## TASK
For the records below, say how many lines contain the string "shopping". Give no other text.

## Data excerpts
========
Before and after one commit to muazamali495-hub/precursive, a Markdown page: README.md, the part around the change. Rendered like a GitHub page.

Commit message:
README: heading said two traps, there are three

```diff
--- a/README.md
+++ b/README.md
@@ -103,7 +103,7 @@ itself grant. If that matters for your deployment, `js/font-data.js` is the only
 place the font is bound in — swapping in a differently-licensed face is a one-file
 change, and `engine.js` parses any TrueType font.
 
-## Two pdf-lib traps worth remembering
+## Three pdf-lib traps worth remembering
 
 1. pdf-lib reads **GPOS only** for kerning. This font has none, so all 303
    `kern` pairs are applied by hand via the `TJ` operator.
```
========
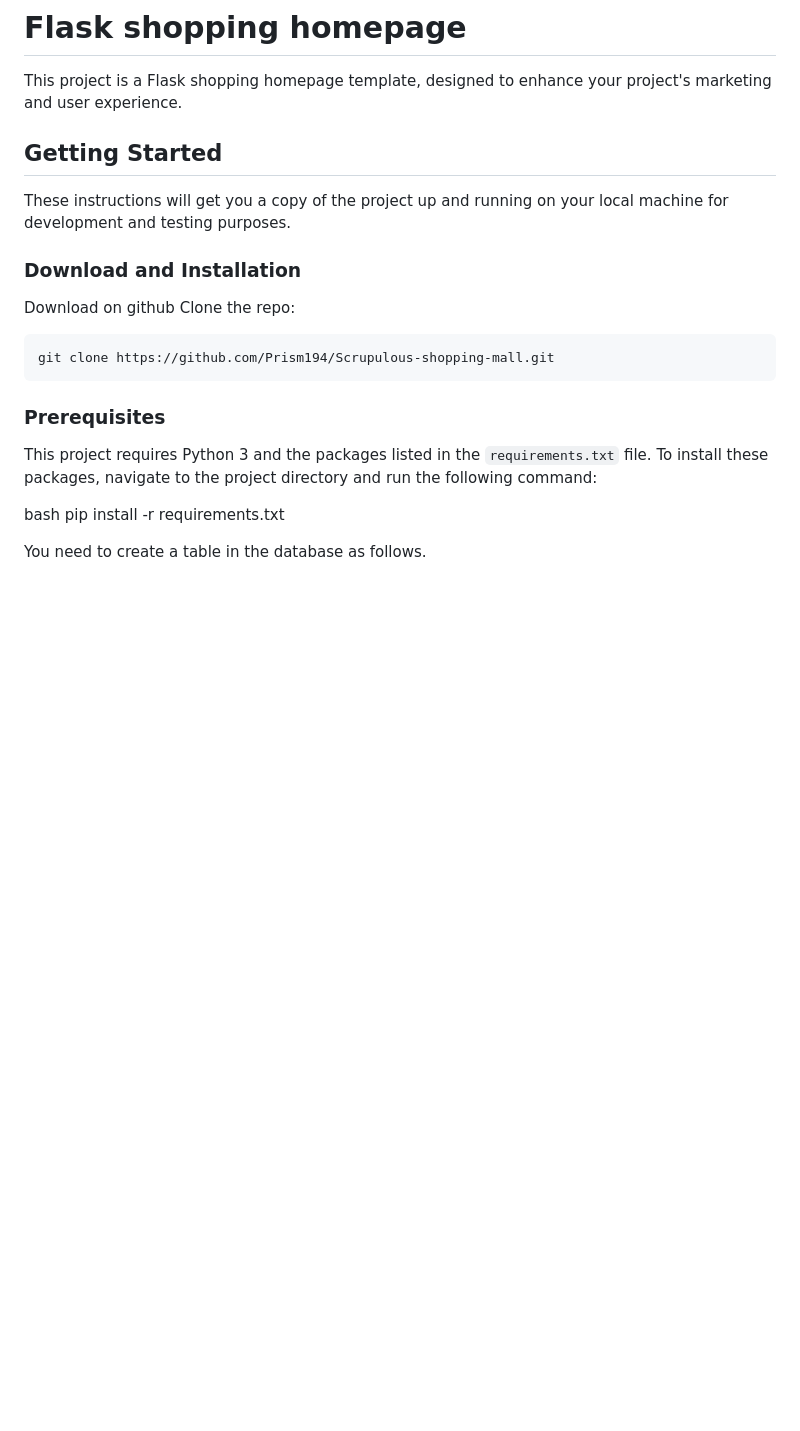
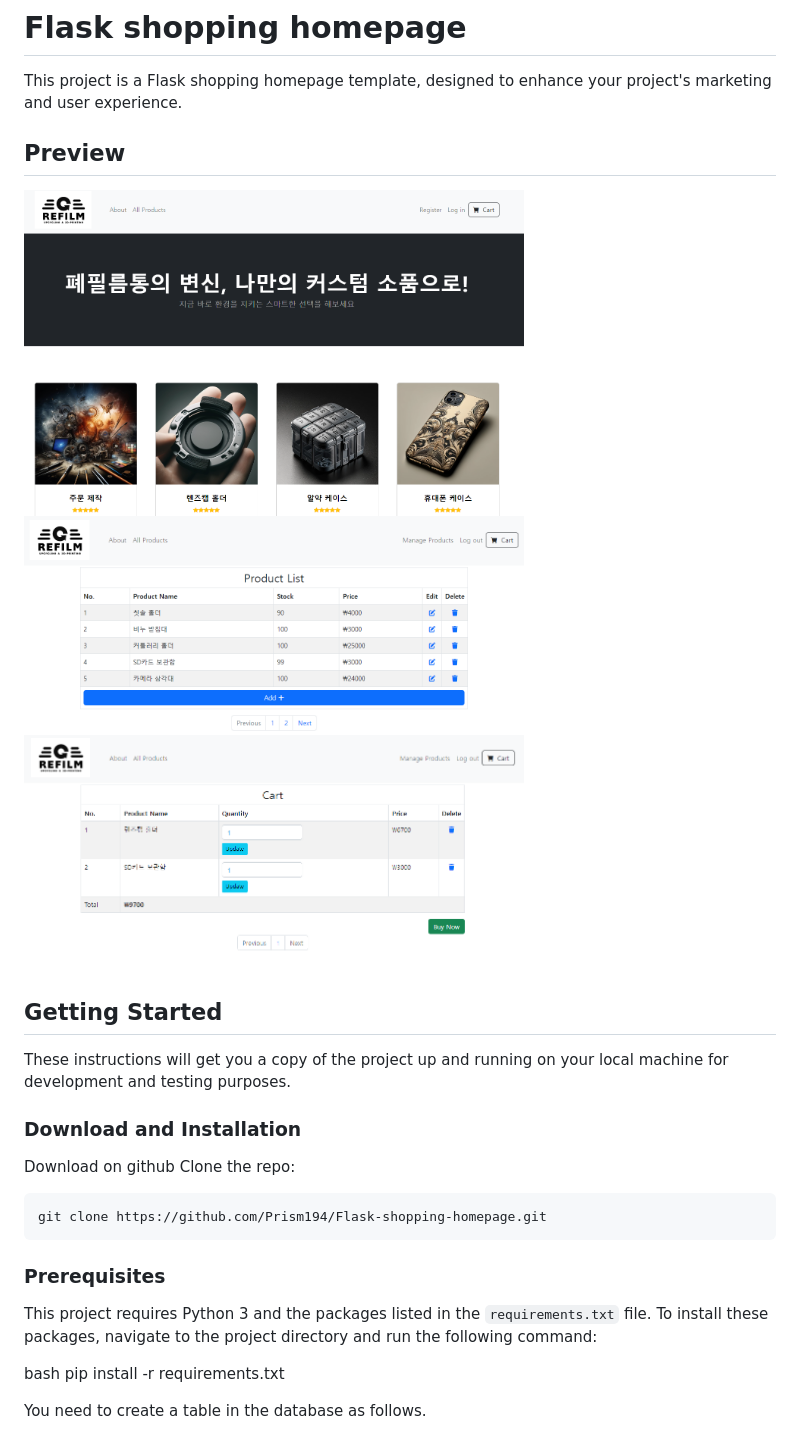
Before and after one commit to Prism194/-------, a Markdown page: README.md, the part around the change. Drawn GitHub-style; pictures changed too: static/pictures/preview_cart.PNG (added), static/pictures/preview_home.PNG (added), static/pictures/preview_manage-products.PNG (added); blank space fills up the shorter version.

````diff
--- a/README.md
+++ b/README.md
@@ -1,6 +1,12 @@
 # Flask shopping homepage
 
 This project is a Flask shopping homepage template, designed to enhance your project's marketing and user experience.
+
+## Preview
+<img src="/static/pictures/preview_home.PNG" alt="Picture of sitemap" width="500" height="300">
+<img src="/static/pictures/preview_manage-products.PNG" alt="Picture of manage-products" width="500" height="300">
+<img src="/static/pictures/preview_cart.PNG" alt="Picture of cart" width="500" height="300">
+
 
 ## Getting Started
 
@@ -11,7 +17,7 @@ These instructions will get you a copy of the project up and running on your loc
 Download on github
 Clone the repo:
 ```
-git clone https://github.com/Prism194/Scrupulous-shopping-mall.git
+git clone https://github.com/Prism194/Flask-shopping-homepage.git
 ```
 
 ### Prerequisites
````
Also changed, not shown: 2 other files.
========
## YOUR SOLUTION
4